James Harden

James Harden
Photo: Getty Images

James Harden is a deeply unserious franchise cornerstone. However, in the midst of a pivotal, legacy-defining season for his career, Harden may be eyeing a return in free agency to the Rockets franchise he forced his way out of two years ago, according to a report from ESPN’s Adrian Wojnarowski.

Harden wanting out at this particular time is unexpected, to say the least. Harden signed a prove-it two-year, $68.6 million contract with Philadelphia in the offseason that includes a player option for next season. Thus far, things are going well. Philadelphia has won 11 of its last 14 games since Thanksgiving. Just last week, he tallied a franchise-record 21 assists and is on track to be named to his 11th consecutive All-Star team. Meanwhile, Joel Embiid is still peaking. Surely, Harden would have shot down this Woj Bomb posthaste on Christmas Day. Instead, he offered up a classic non-denial.

“I’m here, we’re playing very well,” Harden said after Philadelphia’s 119-112 victory against the Knicks. “I don’t know where the report came from, but I’m excited to be here, we’re playing well and we’re continuing to get better.”

Harden’s eyes have always been bigger than his stomach. In Oklahoma City he had team success but longed to be the leading star elsewhere. For nearly a decade in Houston, he registered absurd numbers, but clashed with peers who could have helped him hoist a Larry O’Brien Trophy. He talked his way out of Brooklyn where he, Kevin Durant, and Kyrie Irving came inches away from knocking off the eventual champs in a Game 7.

He’s still in an ideal position to compete for rings with Philly, but he’s never seemed overly concerned with championship pursuits. If he’s sending hints that he’s looking to rejoin one of the NBA’s youngest teams, then it would appear he’s all but throwing in the towel on a title.

He could have entertained a move to Sacramento or Atlanta or Los Angeles to join the Lakers, but Harden has tried pairing up with his peers before. He’s not built for that sort of accountability.

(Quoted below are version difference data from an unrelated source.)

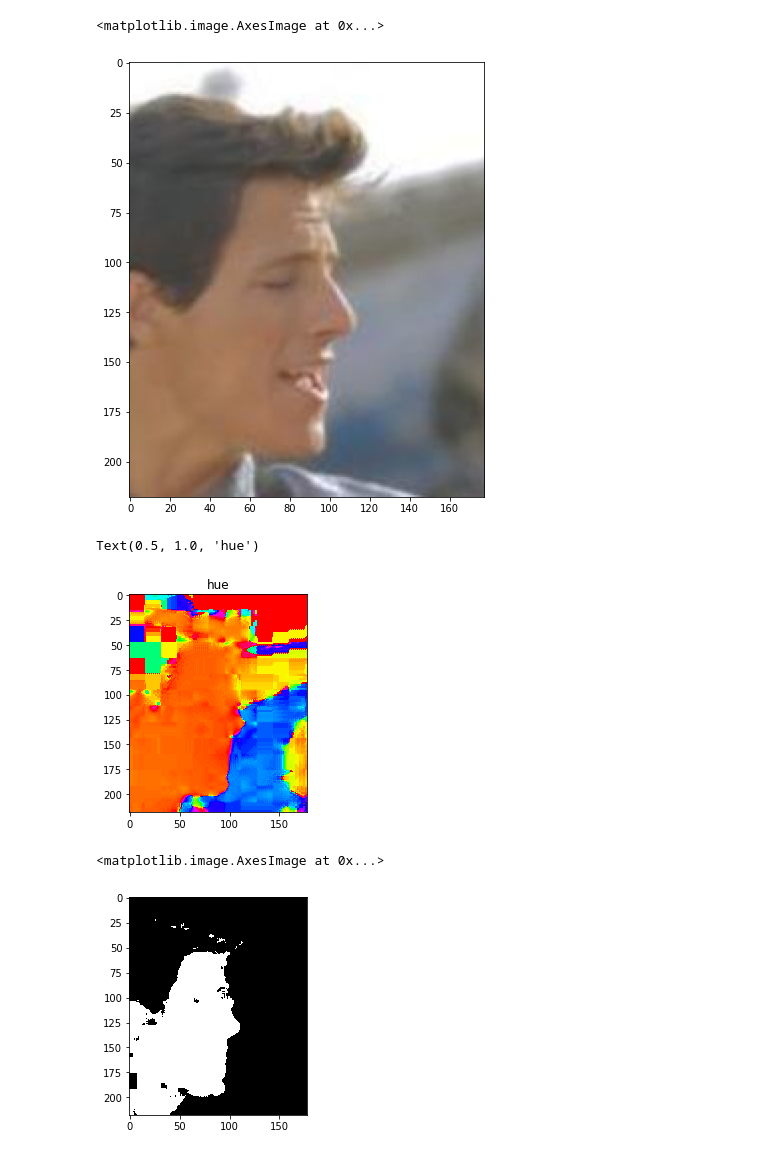
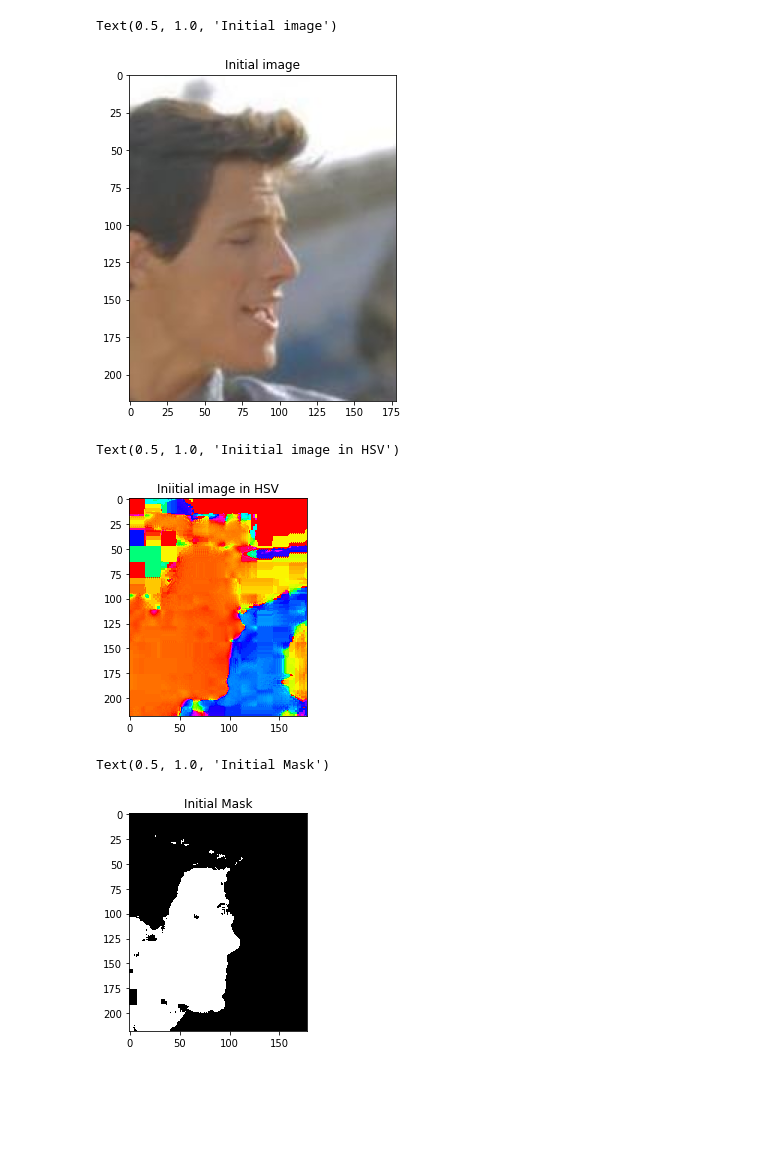
Before and after one commit to miniTalDev/skin-detection-in-face-images, a Jupyter notebook: skin-detection.ipynb, the cells around one changed output. Cells and saved outputs as stored; diff of their text form; code cells hidden in the pictures; blank space fills up the shorter version.

```diff
--- a/skin-detection.ipynb
+++ b/skin-detection.ipynb
@@ -8,9 +9,9 @@ input_filename = "images/test/000003.jpg"
 output_filename = ""
 input_image = io.imread(input_filename)
 
-plt.subplots(figsize=(8,8))
-plt.imshow(input_image)
+plt.subplots(figsize=(16,6))
+plt.imshow(input_image); plt.title('Initial image')
 # %% [output]
-<matplotlib.image.AxesImage at 0x...>
+Text(0.5, 1.0, 'Initial image')
-[figure, old version]
+[figure, new version]
 # %%
@@ -57,10 +56,10 @@ def rgb2hsv(input_image: np.ndarray):
 hsv_image = rgb2hsv(input_image)
 
 plt.imshow(hsv_image[:, :,0], cmap="hsv")
-plt.title("hue")
+plt.title("Iniitial image in HSV")
 # %% [output]
-Text(0.5, 1.0, 'hue')
+Text(0.5, 1.0, 'Iniitial image in HSV')
-[figure, old version]
+[figure, new version]
 # %%
 def skin_mask(hsv_image: np.ndarray):
     n,m, _ = input_image.shape
@@ -71,6 +70,7 @@ def skin_mask(hsv_image: np.ndarray):
 # %%
 mask_image = skin_mask(hsv_image)
 plt.imshow(mask_image, cmap="gray")
+plt.title('Initial Mask')
 # %% [output]
-<matplotlib.image.AxesImage at 0x...>
+Text(0.5, 1.0, 'Initial Mask')
-[figure, old version]
+[figure, new version]
```
Also changed, not shown: parts of 7 cells of this notebook.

His low effort when faced with adversity and slothful play are the biggest pockmark on a playmaking savant who is immensely talented, but unable to access the extra level of effort megastars find in the postseason.

He may be making the calculation that a young squad with its top contributors all on rookie contracts off the next two years wouldn’t be so squeamish about paying him $50 million a season.

A return to Houston like the one LeBron had in Cleveland after Kyrie Irving, and Andrew Wiggins were drafted first overall by the Cavs is the dream. Or he believes he can be the elixir that Chris Paul has been to the Phoenix Suns. James Harden is not that dude.

Anytime Harden faces higher standards, he either chases his partners away or jumps ship. The grass is always greener on the other side. But Harden is delusional if he thinks he’s what Houston’s junior Rockets need right now. At 34, Philly wouldn’t even commit to a long-term supermax deal due to Harden’s underwhelming play and poor conditioning during his first half season as a Sixer.

Another knock against the odds of a Houston reunion is that it’s only been two years since he reported to training camp packing on more extra weight than Black Santa and rather than giving it his all while a trade was negotiated, played dead on the floor until a deal was finalized.

Nevermind that he’d be a redundancy. Eight of the Rockets nine top players in minutes logged are 22 or younger. Jalen Green, Jabari Smith, Kevin Porter Jr., and Alperen Şengün don’t need the bad habits Harden would ingrain into their formative basketball minds. At 10-23, the Rockets possess the NBA’s second-worst winning percentage, which also puts them in position to share the best odds for the top pick in the Victor Wembanyama sweepstakes with Detroit and Charlotte.

Playing with Harden has never been an enjoyable experience. His last five years in Houston, his teams were the complete opposite of Golden State’s platonic idea offense that created open shots by sharing the ball. Instead, they were last in player movement from 2016 through 2021, according to Second Spectrum, while Harden often dribbled out the clock setting up his own playmaking opportunities. Paying Harden to grow old, ornery, and lackadaisical on a burgeoning Rockets roster is a fool’s errand.